Hi, Folks- I have a unique setup, but have tons of ideas from a number of sources (some are a bit dated, though), so I'd like to solicit some opinions from you all if you have time. My boat is an Olson 30, and I currently have 2 x 12v deep cycle marine batteries from Walmart. They've served me well for the past year- I just plug in the solar trickle-charger when we come in and done. One long weekend, we sailed for 3 days on one of the 75ah batteries running a Raymarine e7D plotter, 25w VHF, nav lights (all LED) a Ray ST-2000 autopilot and stereo for almost the entire time, and still had 12+ volts left when we got back- just sailed out on a reach straight out into the gulfstream, then came back; great trip, no problems.

I'm now thinking of doing a race (Bermuda 1-2) in June, 2015, and I think I need to replace these batteries with 2 x 6v golf cart batteries (Batteries plus is selling a Duracell/Procell 230 ah golf cart batteries for $100 each), but also need to address re-charging with something.

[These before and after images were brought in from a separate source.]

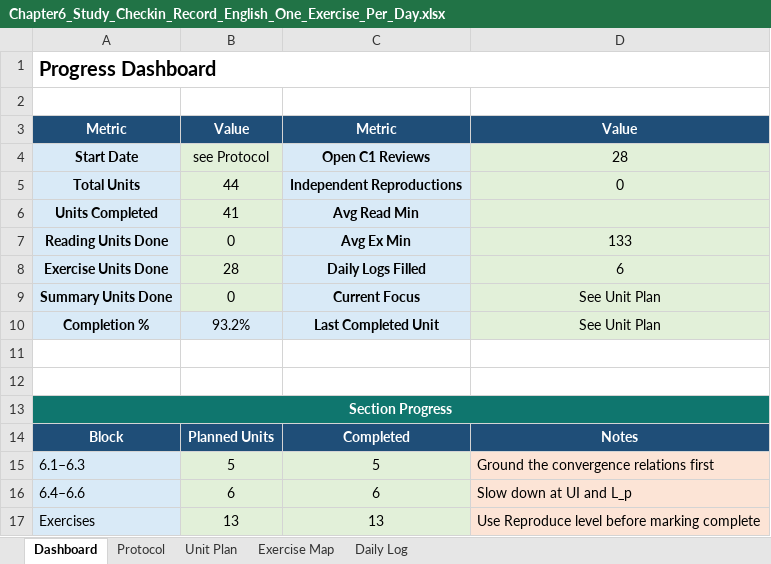
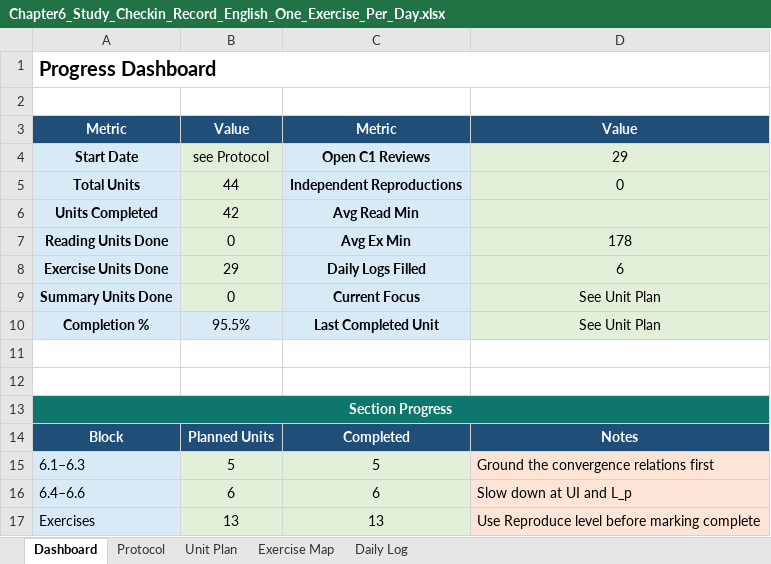
Before and after one commit to Archimondstat/resnick-notes, an Excel workbook: Chapter6_Study_Checkin_Record_English_One_Exercise_Per_Day.xlsx, sheet Dashboard, drawn as a sheet; values as stored, in another font and other column widths than the file's, no borders; the diff names each change by its address in the sheet, - before the commit and + after, or states it on an @@ line.

```diff
--- a/Chapter6_Study_Checkin_Record_English_One_Exercise_Per_Day.xlsx (sheet Dashboard)
+++ b/Chapter6_Study_Checkin_Record_English_One_Exercise_Per_Day.xlsx (sheet Dashboard)
-D4: 28
+D4: 29
-B6: 41
+B6: 42
-D7: 133
+D7: 178
-B8: 28
+B8: 29
-B10: 93.2%
+B10: 95.5%
```
Also changed, not shown: sheet Unit Plan, 4 other files.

The only additions/modifications to the system will be a Raymarine ev-100 tiller pilot, and the ST-60 wind instrument and transducer, all of which will be interconnected with Seatalk-ng. I will not (at least I don't think I will) add a ssb radio at this time- I've researched this quite a bit, and my preference is sat phone- two main reasons; portability and cost (I can rent). As far as charging options go- I've debated solar panels (Solbian, Aurinco, et al), but I just don't think that would be worth the expense for a race that will last only one week (and that is a long estimate), and I'm thinking of just using my portable Yamaha 2000w generator to top off the batteries if they really need it. Another option is to being a spare (3rd) battery.

I think that's about it- unless I've forgotten something...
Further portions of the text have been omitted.